One of the great blessings in the ministry to which God has called me is the opportunity to know a multitude of faithful brothers in Christ who are veterans, true leaders with impeccable integrity, intellectual giftedness, courage, unselfishness and loyalty. As a veteran, I have come to appreciate the observance of Veteran’s Day, Nov. 11. Not because I am a veteran, but because of the veterans I have had the privilege of knowing. Each were willing to give their last, full measure of devotion, or as G.K. Chesterton put it, “The true soldier fights not because he hates what is in front of him, but because he loves what is behind him.”
The Bible acknowledges soldiers. A centurion was a Roman officer who commanded 100 men. The Bible mentions centurions three times: A centurion declares that Jesus is the son of God (Mark 15:39) and in the other two instances both express faith in Christ (Luke 7:1-10 and Acts 10:1-8). In every instance Scripture refers to them as men of good character
I am an Air Force veteran, but I want to introduce you to three such men who are friends. One served in the Navy, one in the Army and the third as a Marine. All three exemplify duty, honor, country. They are brave and brainy (all have written books). Most importantly they have dedicated their lives to Jesus.
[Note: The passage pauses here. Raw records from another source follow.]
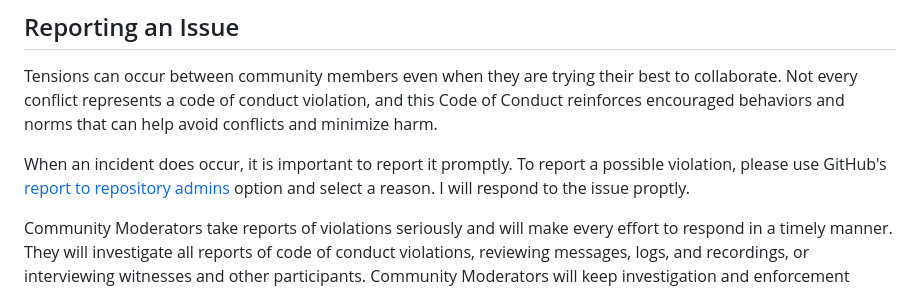
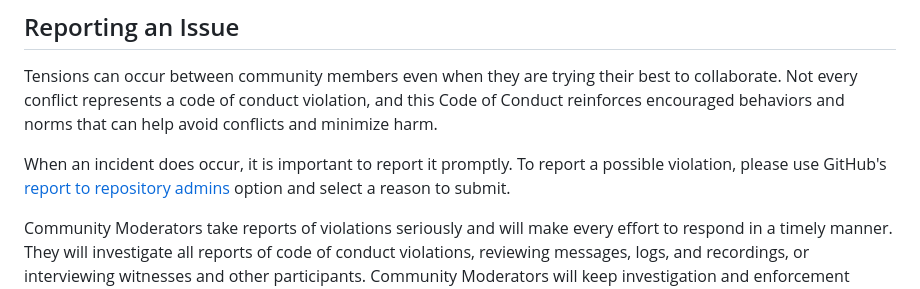
Before and after one commit to jl-ccsf/jl-ccsf.github.io, a Markdown page: CODE_OF_CONDUCT.md, the part around the change. GitHub-like rendering.

Commit message:
Update CODE_OF_CONDUCT.md
Signed-off-by: Jules <jlenzi@mail.ccsf.edu>

```diff
--- a/CODE_OF_CONDUCT.md
+++ b/CODE_OF_CONDUCT.md
@@ -45,7 +45,7 @@ We agree to restrict the following behaviors in our community. Instances, threat
 
 Tensions can occur between community members even when they are trying their best to collaborate. Not every conflict represents a code of conduct violation, and this Code of Conduct reinforces encouraged behaviors and norms that can help avoid conflicts and minimize harm.
 
-When an incident does occur, it is important to report it promptly. To report a possible violation, please use GitHub's [report to repository admins](https://docs.github.com/en/communities/maintaining-your-safety-on-github/reporting-abuse-or-spam "Reporting Abuse or Spam") option and select a reason. I will respond to the issue proptly.
+When an incident does occur, it is important to report it promptly. To report a possible violation, please use GitHub's [report to repository admins](https://docs.github.com/en/communities/maintaining-your-safety-on-github/reporting-abuse-or-spam "Reporting Abuse or Spam") option and select a reason to submit.
 
 Community Moderators take reports of violations seriously and will make every effort to respond in a timely manner. They will investigate all reports of code of conduct violations, reviewing messages, logs, and recordings, or interviewing witnesses and other participants. Community Moderators will keep investigation and enforcement actions as transparent as possible while prioritizing safety and confidentiality. In order to honor these values, enforcement actions are carried out in private with the involved parties, but communicating to the whole community may be part of a mutually agreed upon resolution.
 
```
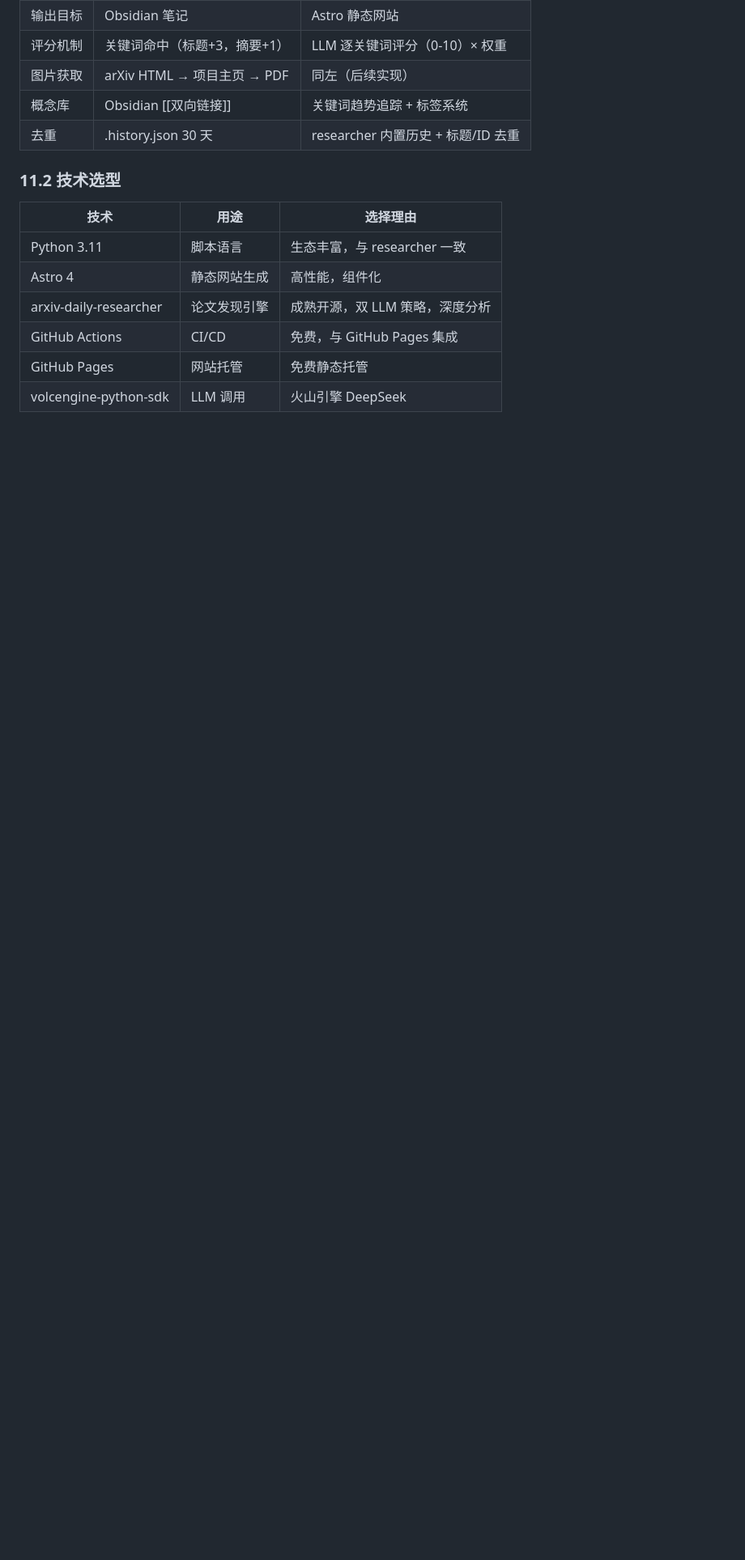
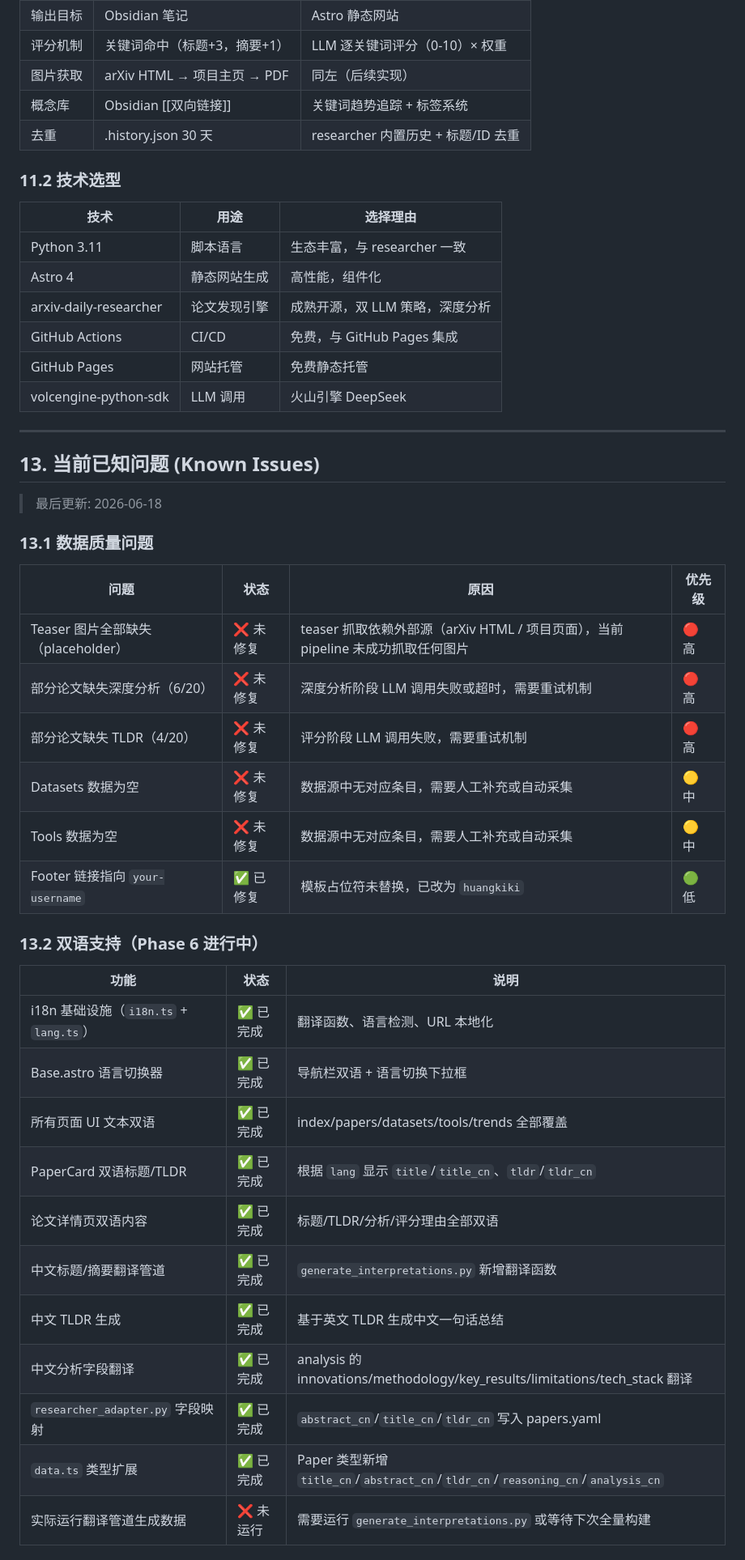
Before and after one commit to jin-s13/awesome-hub-generator, a Markdown page: PLAN.md, the part around one of its changes. Shown at 81% size. GitHub-like rendering; blank space fills up the shorter version.

Commit message:
update plan

```diff
--- a/PLAN.md
+++ b/PLAN.md
@@ -725,3 +725,37 @@ SMART_MODEL_NAME=deepseek-v4-flash-260425   # 用于 SMART_LLM（深度分析，
 | GitHub Actions | CI/CD | 免费，与 GitHub Pages 集成 |
 | GitHub Pages | 网站托管 | 免费静态托管 |
 | volcengine-python-sdk | LLM 调用 | 火山引擎 DeepSeek |
+
+---
+
+## 13. 当前已知问题 (Known Issues)
+
+> 最后更新: 2026-06-18
+
+### 13.1 数据质量问题
+
+| 问题 | 状态 | 原因 | 优先级 |
+|------|------|------|--------|
+| Teaser 图片全部缺失（placeholder） | ❌ 未修复 | teaser 抓取依赖外部源（arXiv HTML / 项目页面），当前 pipeline 未成功抓取任何图片 | 🔴 高 |
+| 部分论文缺失深度分析（6/20） | ❌ 未修复 | 深度分析阶段 LLM 调用失败或超时，需要重试机制 | 🔴 高 |
+| 部分论文缺失 TLDR（4/20） | ❌ 未修复 | 评分阶段 LLM 调用失败，需要重试机制 | 🔴 高 |
+| Datasets 数据为空 | ❌ 未修复 | 数据源中无对应条目，需要人工补充或自动采集 | 🟡 中 |
+| Tools 数据为空 | ❌ 未修复 | 数据源中无对应条目，需要人工补充或自动采集 | 🟡 中 |
+| Footer 链接指向 `your-username` | ✅ 已修复 | 模板占位符未替换，已改为 `huangkiki` | 🟢 低 |
+
+### 13.2 双语支持（Phase 6 进行中）
+
+| 功能 | 状态 | 说明 |
+|------|------|------|
+| i18n 基础设施（`i18n.ts` + `lang.ts`） | ✅ 已完成 | 翻译函数、语言检测、URL 本地化 |
+| Base.astro 语言切换器 | ✅ 已完成 | 导航栏双语 + 语言切换下拉框 |
+| 所有页面 UI 文本双语 | ✅ 已完成 | index/papers/datasets/tools/trends 全部覆盖 |
+| PaperCard 双语标题/TLDR | ✅ 已完成 | 根据 `lang` 显示 `title`/`title_cn`、`tldr`/`tldr_cn` |
+| 论文详情页双语内容 | ✅ 已完成 | 标题/TLDR/分析/评分理由全部双语 |
+| 中文标题/摘要翻译管道 | ✅ 已完成 | `generate_interpretations.py` 新增翻译函数 |
+| 中文 TLDR 生成 | ✅ 已完成 | 基于英文 TLDR 生成中文一句话总结 |
+| 中文分析字段翻译 | ✅ 已完成 | analysis 的 innovations/methodology/key_results/limitations/tech_stack 翻译 |
+| `researcher_adapter.py` 字段映射 | ✅ 已完成 | `abstract_cn`/`title_cn`/`tldr_cn` 写入 papers.yaml |
+| `data.ts` 类型扩展 | ✅ 已完成 | Paper 类型新增 `title_cn`/`abstract_cn`/`tldr_cn`/`reasoning_cn`/`analysis_cn` |
+| 实际运行翻译管道生成数据 | ❌ 未运行 | 需要运行 `generate_interpretations.py` 或等待下次全量构建 |
+
```
Also changed, not shown: other parts of PLAN.md (+34 -1 lines).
Captain Tom Maxwell of Boonville is a kind gentleman. It belies the warrior mentality he displayed in the Vietnam War. Flying jet fighters (A3D Skywarriors) off the deck of the aircraft carrier USS Oriskany stands in contrast with his leadership in Prison Fellowship Missouri, a ministry that takes the gospel to inmates. He also launched the Angel Tree program, which provides Christmas gifts to children of incarcerated parents.
Tom has been married to the love of his life, Betty Ann, for 64 years. He recently wrote a book for his lone grandson about the 60-plus combat missions he flew over Vietnam, titled A Grandfather’s Journal.
Like Tom, I met Colonel Jimmie Coy in 2008 while becoming a Colson Fellow at the Chuck Colson Center for Christian Worldview in Lansdowne, Va. Jimmie is one of the bravest humans I have ever met. He would jump out of a perfectly good airplane in order to save someone’s life – literally.
A field surgeon with the famed 101st Airborne Division (“The Screaming Eagles”), standing six-foot, six-inches tall he would plunge out of an airplane and into battle with the words of Psalm 91:5 (“You will not fear the terror of the night, nor the arrow that flies by day.”) penned to his helmet strap as his unit spearheaded the invasion of Kuwait during the Persian Gulf War.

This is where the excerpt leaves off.